#### [TASK TO COMPLETE]
From the entries below, copy every line that has the word "layers".

#### [GIVEN RECORDS]
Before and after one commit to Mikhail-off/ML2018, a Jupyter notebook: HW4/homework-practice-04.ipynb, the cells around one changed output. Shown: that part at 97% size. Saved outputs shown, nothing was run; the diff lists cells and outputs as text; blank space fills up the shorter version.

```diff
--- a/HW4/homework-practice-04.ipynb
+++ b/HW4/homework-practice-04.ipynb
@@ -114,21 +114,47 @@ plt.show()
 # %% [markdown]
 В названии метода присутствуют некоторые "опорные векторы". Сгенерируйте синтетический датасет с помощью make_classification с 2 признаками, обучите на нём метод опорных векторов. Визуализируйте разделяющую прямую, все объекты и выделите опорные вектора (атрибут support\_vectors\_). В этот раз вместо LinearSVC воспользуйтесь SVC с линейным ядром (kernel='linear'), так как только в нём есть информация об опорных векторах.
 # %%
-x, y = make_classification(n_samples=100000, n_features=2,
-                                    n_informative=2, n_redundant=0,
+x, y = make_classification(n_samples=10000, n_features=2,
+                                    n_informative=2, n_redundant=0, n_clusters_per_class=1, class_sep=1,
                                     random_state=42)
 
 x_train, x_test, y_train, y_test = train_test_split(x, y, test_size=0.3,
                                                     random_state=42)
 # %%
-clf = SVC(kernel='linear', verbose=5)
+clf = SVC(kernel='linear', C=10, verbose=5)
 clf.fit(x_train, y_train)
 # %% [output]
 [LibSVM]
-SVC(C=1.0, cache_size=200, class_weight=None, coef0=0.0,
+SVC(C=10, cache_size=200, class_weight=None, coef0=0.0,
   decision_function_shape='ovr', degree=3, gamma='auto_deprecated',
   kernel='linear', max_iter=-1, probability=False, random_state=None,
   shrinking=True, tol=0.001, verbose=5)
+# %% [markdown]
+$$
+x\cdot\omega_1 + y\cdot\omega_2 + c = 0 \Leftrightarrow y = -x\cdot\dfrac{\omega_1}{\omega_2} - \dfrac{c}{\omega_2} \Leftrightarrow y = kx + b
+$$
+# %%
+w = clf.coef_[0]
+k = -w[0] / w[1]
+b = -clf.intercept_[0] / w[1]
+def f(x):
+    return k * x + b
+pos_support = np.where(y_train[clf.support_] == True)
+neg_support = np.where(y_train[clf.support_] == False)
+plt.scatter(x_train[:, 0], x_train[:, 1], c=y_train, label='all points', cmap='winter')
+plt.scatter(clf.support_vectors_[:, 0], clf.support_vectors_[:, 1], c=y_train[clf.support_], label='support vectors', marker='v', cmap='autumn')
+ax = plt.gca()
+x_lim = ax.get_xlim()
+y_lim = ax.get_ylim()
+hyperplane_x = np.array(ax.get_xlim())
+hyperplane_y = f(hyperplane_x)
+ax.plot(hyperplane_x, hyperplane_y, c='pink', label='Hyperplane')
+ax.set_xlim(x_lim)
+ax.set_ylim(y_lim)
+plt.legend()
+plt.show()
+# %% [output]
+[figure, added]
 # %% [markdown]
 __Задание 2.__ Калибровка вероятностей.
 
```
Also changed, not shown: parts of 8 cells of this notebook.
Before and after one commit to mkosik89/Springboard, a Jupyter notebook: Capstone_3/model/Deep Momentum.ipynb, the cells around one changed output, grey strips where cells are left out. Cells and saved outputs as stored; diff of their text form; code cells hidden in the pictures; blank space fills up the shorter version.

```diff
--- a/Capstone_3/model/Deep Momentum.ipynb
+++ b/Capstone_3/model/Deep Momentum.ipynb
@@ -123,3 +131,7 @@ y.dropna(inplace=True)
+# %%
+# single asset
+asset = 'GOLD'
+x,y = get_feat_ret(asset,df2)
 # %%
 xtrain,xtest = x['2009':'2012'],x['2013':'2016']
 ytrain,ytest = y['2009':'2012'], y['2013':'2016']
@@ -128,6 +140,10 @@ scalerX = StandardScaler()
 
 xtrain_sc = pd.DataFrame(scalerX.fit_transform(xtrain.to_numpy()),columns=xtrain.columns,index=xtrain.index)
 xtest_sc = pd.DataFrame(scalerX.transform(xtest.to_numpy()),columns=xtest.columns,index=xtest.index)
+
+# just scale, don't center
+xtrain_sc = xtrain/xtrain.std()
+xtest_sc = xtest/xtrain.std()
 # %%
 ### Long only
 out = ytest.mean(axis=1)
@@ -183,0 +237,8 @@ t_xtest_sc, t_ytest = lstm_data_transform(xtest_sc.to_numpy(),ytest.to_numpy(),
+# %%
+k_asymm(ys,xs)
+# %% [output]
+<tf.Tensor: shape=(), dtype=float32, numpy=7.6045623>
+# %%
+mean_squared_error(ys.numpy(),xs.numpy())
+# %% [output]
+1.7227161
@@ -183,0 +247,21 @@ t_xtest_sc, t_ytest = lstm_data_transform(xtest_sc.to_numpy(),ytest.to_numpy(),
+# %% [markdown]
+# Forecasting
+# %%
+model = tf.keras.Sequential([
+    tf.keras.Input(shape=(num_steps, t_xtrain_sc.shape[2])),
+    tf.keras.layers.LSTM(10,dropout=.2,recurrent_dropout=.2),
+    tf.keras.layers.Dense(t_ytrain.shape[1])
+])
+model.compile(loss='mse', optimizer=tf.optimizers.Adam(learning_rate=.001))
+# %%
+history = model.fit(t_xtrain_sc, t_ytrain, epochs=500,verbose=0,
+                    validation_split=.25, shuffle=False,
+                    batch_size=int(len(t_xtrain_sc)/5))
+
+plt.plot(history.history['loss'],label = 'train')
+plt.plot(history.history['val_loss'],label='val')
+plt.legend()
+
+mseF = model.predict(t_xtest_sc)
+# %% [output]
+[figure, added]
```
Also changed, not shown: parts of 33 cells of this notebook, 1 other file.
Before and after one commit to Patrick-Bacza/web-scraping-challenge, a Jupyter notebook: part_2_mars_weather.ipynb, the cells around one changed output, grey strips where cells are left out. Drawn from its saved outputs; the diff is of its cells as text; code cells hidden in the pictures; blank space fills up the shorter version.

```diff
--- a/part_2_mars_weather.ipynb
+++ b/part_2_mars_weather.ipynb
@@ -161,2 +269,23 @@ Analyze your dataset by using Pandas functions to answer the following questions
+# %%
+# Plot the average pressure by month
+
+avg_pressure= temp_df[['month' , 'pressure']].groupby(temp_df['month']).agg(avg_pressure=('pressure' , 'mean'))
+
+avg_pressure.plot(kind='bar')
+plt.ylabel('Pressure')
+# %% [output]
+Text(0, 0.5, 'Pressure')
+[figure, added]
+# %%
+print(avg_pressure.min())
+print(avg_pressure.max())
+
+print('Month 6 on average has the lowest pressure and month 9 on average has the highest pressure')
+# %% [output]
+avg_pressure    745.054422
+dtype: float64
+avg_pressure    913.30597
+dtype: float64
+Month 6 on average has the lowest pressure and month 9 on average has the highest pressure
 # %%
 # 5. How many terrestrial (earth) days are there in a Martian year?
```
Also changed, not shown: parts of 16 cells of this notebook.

#### [COMPLETED EXERCISE]
+    tf.keras.layers.LSTM(10,dropout=.2,recurrent_dropout=.2),
+    tf.keras.layers.Dense(t_ytrain.shape[1])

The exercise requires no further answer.